Removing Specific Fears From the Brain
“The challenge then was to find a way to reduce or remove the fear memory, without ever consciously evoking it.” – Ben Seymour
We live in a time stress and uncertainty, and for some in the world, a lot of fear. For some this is very deep-seated and not easily remedied.
Now there is a new approach to removing fears based on recent research that comes from the University of Cambridge (London). A method good for people with severe problems was discovered by researchers that removes specific fears from the brain, using a combination of artificial intelligence and brain scanning technology. The technique, published in the inaugural edition of Nature Human Behaviour, could lead to a new way of treating patients with conditions such as post-traumatic stress disorder (PTSD) and phobias.
Fear related disorders affect around one in 14 people and place considerable pressure on mental health services. Currently, a common approach is for patients to undergo some form of aversion therapy, in which they confront their fear by being exposed to it in the hope they will learn that the thing they fear isn’t harmful after all. However, this therapy is inherently unpleasant, and many choose not to pursue it. Now a team of neuroscientists from the University of Cambridge, Japan and the USA, has found a way of unconsciously removing a fear memory from the brain.
The team developed a method to read and identify a fear memory using a new technique called ‘Decoded Neurofeedback.’ The technique used brain scanning to monitor activity in the brain, and identify complex patterns of activity that resembled a specific fear memory. In the experiment, a fear memory was created in healthy volunteers by administering a brief electric shock when they saw a certain computer image. When the pattern was detected, the researchers over-wrote the fear memory by giving their experimental subjects a reward.
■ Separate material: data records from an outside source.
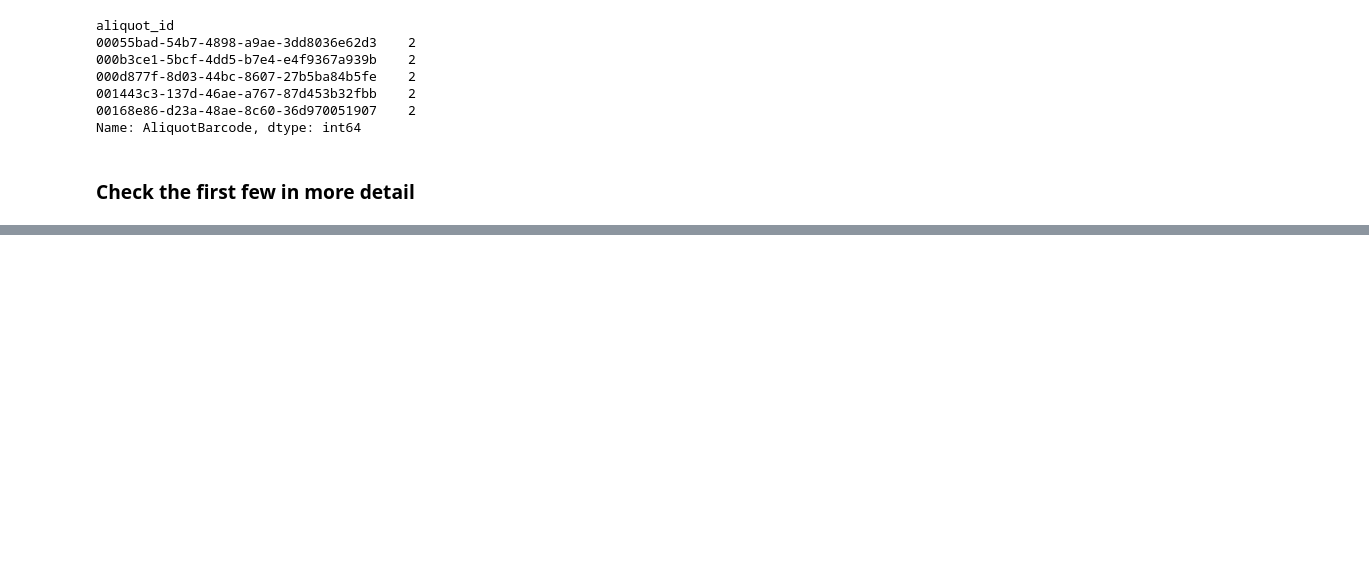
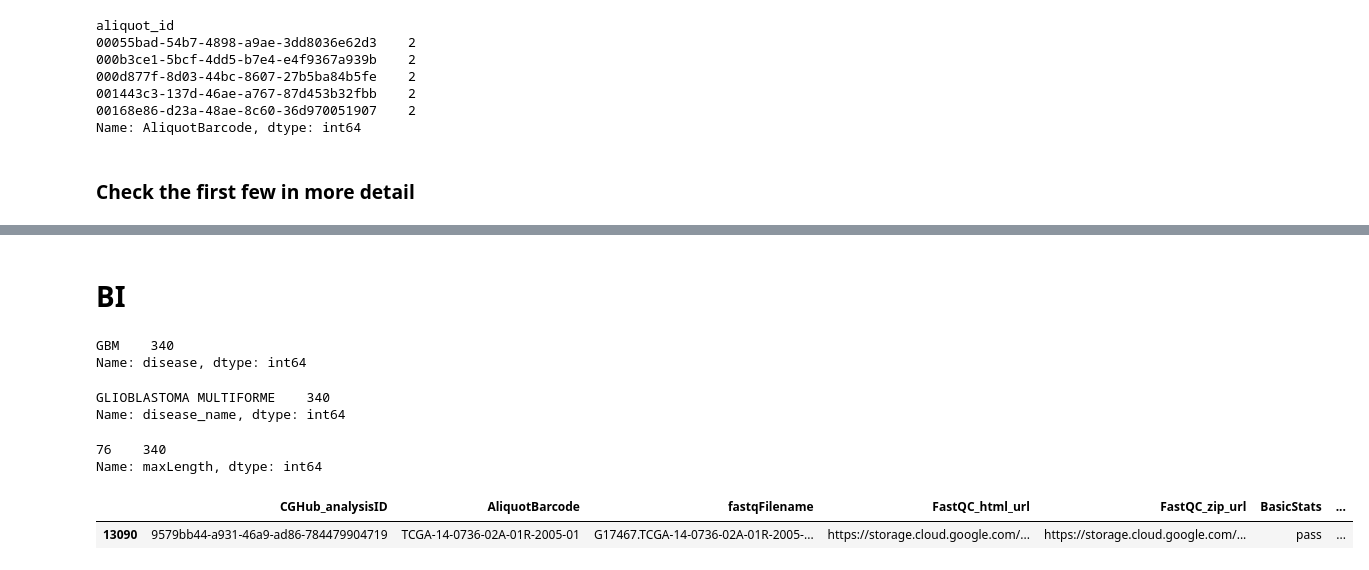
Before and after one commit to bcgsc/tasrkleat-TCGA-analysis-scripts, a Jupyter notebook: notebooks/TCGA-RNA-Seq-FASTA-read-length-analysis.ipynb, the cells around one changed output, grey strips where cells are left out. Drawn from its saved outputs; the diff is of its cells as text; code cells hidden in the pictures; blank space fills up the shorter version.

```diff
--- a/notebooks/TCGA-RNA-Seq-FASTA-read-length-analysis.ipynb
+++ b/notebooks/TCGA-RNA-Seq-FASTA-read-length-analysis.ipynb
@@ -515,0 +473,2 @@ ndf[ndf.aliquot_id == '1B907925-B33C-4E4A-96E0-65F15B4712B9']
+# %% [markdown]
+# BI
@@ -515,0 +477,20 @@ ndf[ndf.aliquot_id == '1B907925-B33C-4E4A-96E0-65F15B4712B9']
+# %%
+bi_df.disease.value_counts()
+# %% [output]
+GBM    340
+Name: disease, dtype: int64
+# %%
+bi_df.disease_name.value_counts()
+# %% [output]
+GLIOBLASTOMA MULTIFORME    340
+Name: disease_name, dtype: int64
+# %%
+bi_df.maxLength.value_counts()
+# %% [output]
+76    340
+Name: maxLength, dtype: int64
+# %%
+bi_df.sort_values('objectSizeBytes').head(1)
+# %% [output]
+|  | CGHub_analysisID | AliquotBarcode | fastqFilename | FastQC_html_url | FastQC_zip_url | BasicStats | ... |
+| 13090 | 9579bb44-a931-46a9-ad86-784479904719 | TCGA-14-0736-02A-01R-2005-01 | G17467.TCGA-14-0736-02A-01R-2005-... | https://storage.cloud.google.com/... | https://storage.cloud.google.com/... | pass | ... |
```
Also changed, not shown: parts of 27 cells of this notebook.
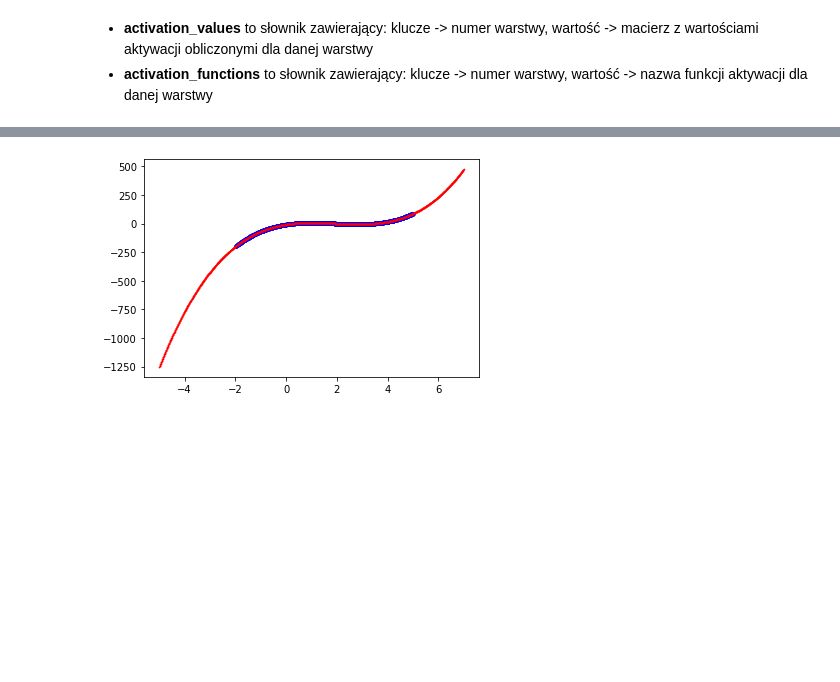
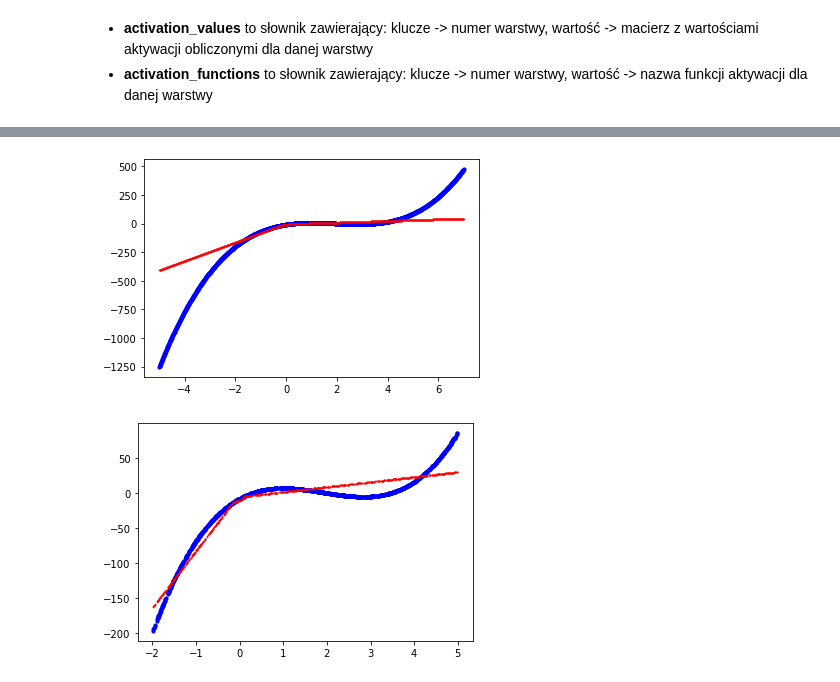
Before and after one commit to damianski794/neural_networks_project_1, a Jupyter notebook: neural_network_regression.ipynb, the cells around one changed output, grey strips where cells are left out. Saved outputs shown, nothing was run; the diff lists cells and outputs as text; code cells hidden in the pictures; blank space fills up the shorter version.

Commit message:
dodano wykresy wizualizujace dzialanie sieci na nowych danych i na danych treningowych

```diff
--- a/neural_network_regression.ipynb
+++ b/neural_network_regression.ipynb
@@ -96,14 +96,15 @@ input_layer = [
 ]
 
 hidden_layers = [
-    #{
-     #   "n_nodes": 2,
-      #  "activation_function": "relu"#"relu"
-    #},
-    #{
-    #    "n_nodes": 4,
-    #    "activation_function": "relu"#"relu"
-    #}
+    {
+        "n_nodes": 2,
+        "activation_function": "leaky_relu"#"relu"
+    },
+    {
+        "n_nodes": 4,
+        "activation_function": "leaky_relu"#"relu"
+    }
+
 ]
 
 if(regression_problem):
@@ -452,12 +468,21 @@ def predict_regression(parameters, x_test, layers):
 # %%
 if(regression_problem):
     y_predicted_values_regression = predict_regression(new_parameters, x_test, layers)
 
+    plt.scatter(*x_test,*y_test, color='blue', s=10)
+    plt.scatter(*x_test,*y_predicted_values_regression, color='red', s=0.5)
+    plt.show()
+
+
+
+    #na danych treningowych
+    y_train_predicted = predict_regression(new_parameters, x_train, layers)
     plt.scatter(*x_train,*y_train, color='blue', s=10)
-    plt.scatter(*x_test,*y_test, color='red', s=0.5)
+    plt.scatter(*x_train,*y_train_predicted, color='red', s=0.5)
     plt.show()
 #with np.printoptions(threshold=np.inf):
     #print(arr)--
     #print((y_test - y_predicted_values_regression).tolist())
 # %% [output]
-[figure, old version]
+[figure, new version]
+[figure, added]
```
Also changed, not shown: parts of 4 cells of this notebook.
Dr. Ben Seymour, of the University of Cambridge’s Engineering Department, was one of the authors on the study. He explained the process:
“The way information is represented in the brain is very complicated, but the use of artificial intelligence (AI) image recognition methods now allow us to identify aspects of the content of that information…. The challenge then was to find a way to reduce or remove the fear memory, without ever consciously evoking it.
“We realised that even when the volunteers were simply resting, we could see brief moments when the pattern of fluctuating brain activity had partial features of the specific fear memory, even though the volunteers weren’t consciously aware of it.”
By continuously connecting subtle patterns of brain activity linked to the electric shock with a small reward, the scientists hoped to gradually and unconsciously override the fear memory.
Dr. Ai Koizumi, of the Advanced Telecommunicatons Research Institute International, Kyoto and Centre of Information and Neural Networks, Osaka, led the research:
“In effect, the features of the memory that were previously tuned to predict the painful shock, were now being re-programmed to predict something positive instead.” Research showed that volunteers were able to reduce the fear memory without the ever consciously experiencing the fear memory in the process.
While this initial study was relatively small, the team hopes the technique can be developed into a clinical treatment for patients with PTSD or phobias.
“To apply this to patients, we need to build a library of the brain information codes for the various things that people might have a pathological fear of, say, spiders” adds Dr. Seymour. Then, in principle, patients could have regular sessions of Decoded Neurofeedback to gradually remove the fear response these memories trigger.”
Such a treatment could have major benefits over traditional drug based approaches. Patients could also avoid the stress associated with exposure therapies.
Koizumi et al. visit www.nature.com/articles/s41562-016-0006 Nature Human Behaviour. Or visit www.cam.ac.uk/research/news/reconditioning-the-brain-to-overcome-fear for the overview this article was taken from.
Scan of brain showing information associated with a fear memory Credit Ai Koizumi